**Exercise material**
◆ ◆ ◆
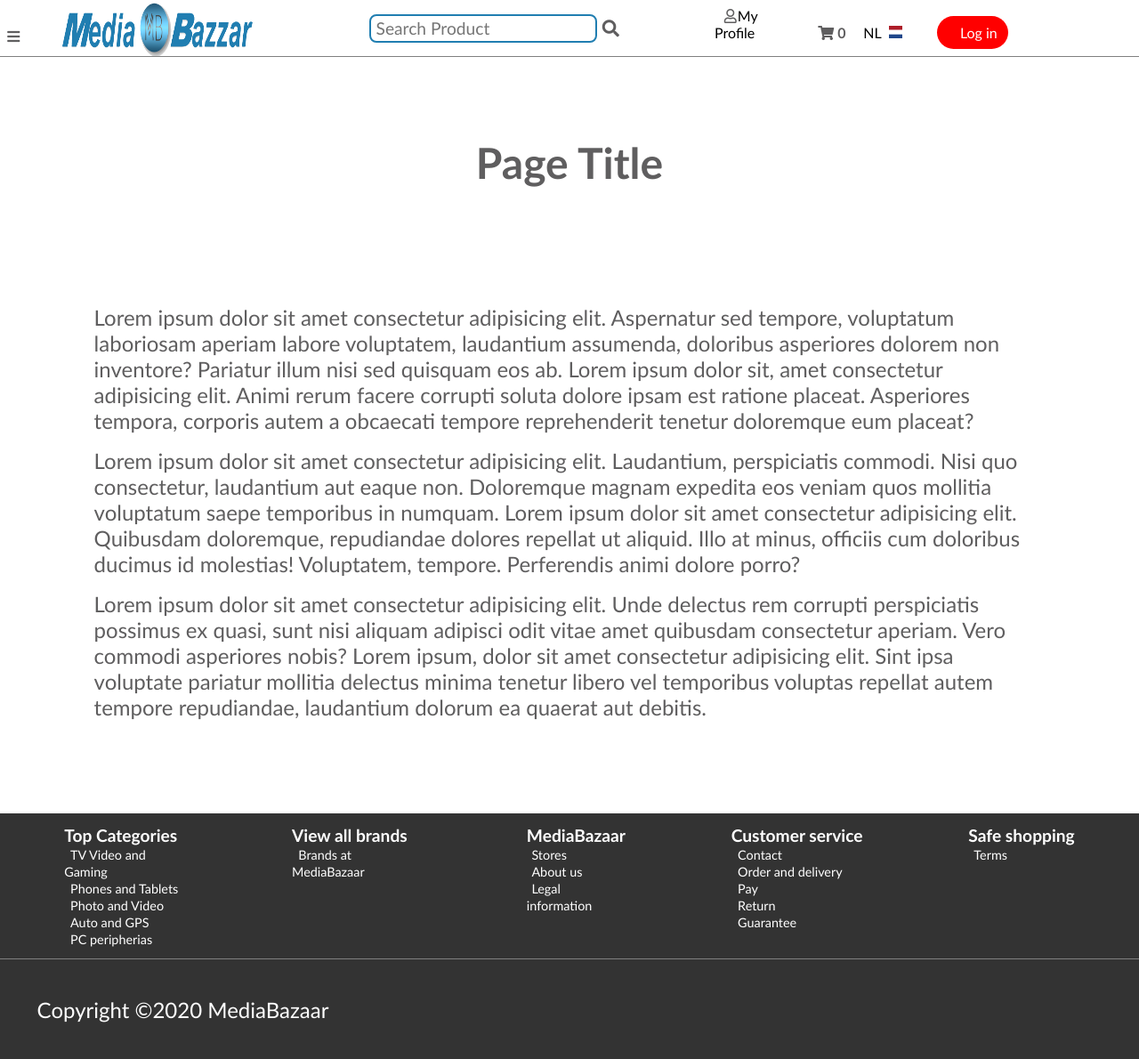
After one commit to Ranim1996/MediaBazaar-Website, a PHP site: page /Webshop/NotImplemented.php in a window 1280 px wide. The commit adds this page. Shown: the whole page at 89% size. Run offline with PHP 8.4, Linux system fonts and the light colour scheme.

Commit message:
page for not implemented info

```diff
--- /dev/null
+++ b/Webshop/NotImplemented.php
@@ -0,0 +1,42 @@
+<!doctype html>
+<html lang="en">
+
+<head>
+    <meta charset="UTF-8">
+    <meta name="viewport" content="width=device-width, user-scalable=no, initial-scale=1.0, maximum-scale=1.0, minimum-scale=1.0">
+    <meta http-equiv="X-UA-Compatible" content="IE=edge,chrome=1">
+    <meta name="HandheldFriendly" content="true">
+    <meta http-equiv="X-UA-Compatible" content="ie=edge">
+
+    <title>MediaBazaar</title>
+
+    <link rel="stylesheet" href="./css/not-implemented-style.css">
+    <link rel="stylesheet" href="./css/style.css">
+    <link rel="icon" href="./css/images/9A902BDC06A64F96A24667E63CFB24FC.png">
+</head>
+
+<body class="bg-light">
+    <header class="main-header">
+            <?php include('./top-header.php') ?>
+    </header>
+    <main>
+        <div class="all">
+            <article class="PageTitle">
+                <h3>Page Title</h3>
+            </article>
+
+            <article class="info-pages-info">
+                <p>Lorem ipsum dolor sit amet consectetur adipisicing elit. Aspernatur sed tempore, voluptatum laboriosam aperiam labore voluptatem, laudantium assumenda, doloribus asperiores dolorem non inventore? Pariatur illum nisi sed quisquam eos ab. Lorem ipsum dolor sit, amet consectetur adipisicing elit. Animi rerum facere corrupti soluta dolore ipsam est ratione placeat. Asperiores tempora, corporis autem a obcaecati tempore reprehenderit tenetur doloremque eum placeat?</p>
+                <p>Lorem ipsum dolor sit amet consectetur adipisicing elit. Laudantium, perspiciatis commodi. Nisi quo consectetur, laudantium aut eaque non. Doloremque magnam expedita eos veniam quos mollitia voluptatum saepe temporibus in numquam. Lorem ipsum dolor sit amet consectetur adipisicing elit. Quibusdam doloremque, repudiandae dolores repellat ut aliquid. Illo at minus, officiis cum doloribus ducimus id molestias! Voluptatem, tempore. Perferendis animi dolore porro?</p>
+                <p>Lorem ipsum dolor sit amet consectetur adipisicing elit. Unde delectus rem corrupti perspiciatis possimus ex quasi, sunt nisi aliquam adipisci odit vitae amet quibusdam consectetur aperiam. Vero commodi asperiores nobis? Lorem ipsum, dolor sit amet consectetur adipisicing elit. Sint ipsa voluptate pariatur mollitia delectus minima tenetur libero vel temporibus voluptas repellat autem tempore repudiandae, laudantium dolorum ea quaerat aut debitis.</p>
+            </article>
+        </div>
+    </main>
+    <footer>
+        <?php include('./footer.php') ?>
+    </footer>
+</body>
+
+
+
+</html>
--- /dev/null
+++ b/Webshop/css/not-implemented-style.css
@@ -0,0 +1,31 @@
+*{
+    color: rgb(95, 94, 95);
+    font-family: 'Gill Sans', 'Gill Sans MT', Calibri, 'Trebuchet MS', sans-serif;
+    box-sizing: border-box;
+}
+
+.html{
+    background-color: #F7F7F7;
+}
+
+main article{
+    border-radius: 5px;
+    width: 90%;
+    background: white;
+    padding:2%;
+    margin: 5%;
+    text-align: center;
+}
+
+.info-pages-info{
+    text-align: left ;
+}
+
+h3{
+    font-size: 3rem;
+}
+
+p{
+    font-size: 1.5rem;
+    margin: 1rem;
+}
--- a/Webshop/footer.php
+++ b/Webshop/footer.php
@@ -13,18 +13,18 @@
             <article class="top-categories">
                 <h4 class="section-header">Top Categories</h4>
                 <ul>
-                        <li><a href="####">TV Video and Gaming</a></li>
-                        <li><a href="####">Phones and Tablets</a></li>
-                        <li><a href="####">Photo and Video</a></li>
-                        <li><a href="####">Auto and GPS</a></li>
-                        <li><a href="####">PC peripherias</a></li>
+                        <li><a href="">TV Video and Gaming</a></li>
+                        <li><a href="">Phones and Tablets</a></li>
+                        <li><a href="">Photo and Video</a></li>
+                        <li><a href="">Auto and GPS</a></li>
+                        <li><a href="">PC peripherias</a></li>
                 </ul>
             </article>
 
             <article class="view-all-brands">
                     <h4 class="section-header">View all brands</h4>
                     <ul>
-                        <li><a href="####">Brands at MediaBazaar</a></li>
+                        <li><a href="./NotImplemented.php">Brands at MediaBazaar</a></li>
                     </ul>
             </article>
 
@@ -32,9 +32,9 @@
             <article class="MediaBazaar">
                     <h4 class="section-header">MediaBazaar</h4>
                     <ul>
-                        <li><a href="####">Stores</a></li>
-                        <li><a href="####">About us</a></li>
-                        <li><a href="####">Legal information</a></li>
+                        <li><a href="./NotImplemented.php">Stores</a></li>
+                        <li><a href="./NotImplemented.php">About us</a></li>
+                        <li><a href="./NotImplemented.php">Legal information</a></li>
                     </ul>
             </article>
 
@@ -42,17 +42,17 @@
                     <h4 class="section-header">Customer service</h4>
                     <ul>
                         <li><a href="contactPage.php">Contact</a></li>
-                        <li><a href="####">Order and delivery</a></li>
-                        <li><a href="####">Pay</a></li>
-                        <li><a href="####">Return</a></li>
-                        <li><a href="####">Guarantee</a></li>
+                        <li><a href="./NotImplemented.php">Order and delivery</a></li>
+                        <li><a href="./NotImplemented.php">Pay</a></li>
+                        <li><a href="./NotImplemented.php">Return</a></li>
+                        <li><a href="./NotImplemented.php">Guarantee</a></li>
                     </ul>
             </article>
 
             <article class="safe-shopping">
                     <h4 class="section-header">Safe shopping</h4>
                     <ul>
-                        <li><a href="####">Terms</a></li>
+                        <li><a href="./NotImplemented.php">Terms</a></li>
                     </ul>
             </article>
         </div>
```
Also changed, not shown: Webshop/Index.php (+11 -11 lines), Webshop/pop-up-menu/index.php (+11 -11 lines).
◆ ◆ ◆
**About this exercise**
Locate the string "size" in the listing above and copy every line where it occurs.

**Solution for this problem**
After one commit to Ranim1996/MediaBazaar-Website, a PHP site: page /Webshop/NotImplemented.php in a window 1280 px wide. The commit adds this page. Shown: the whole page at 89% size. Run offline with PHP 8.4, Linux system fonts and the light colour scheme.
+    font-size: 3rem;
+    font-size: 1.5rem;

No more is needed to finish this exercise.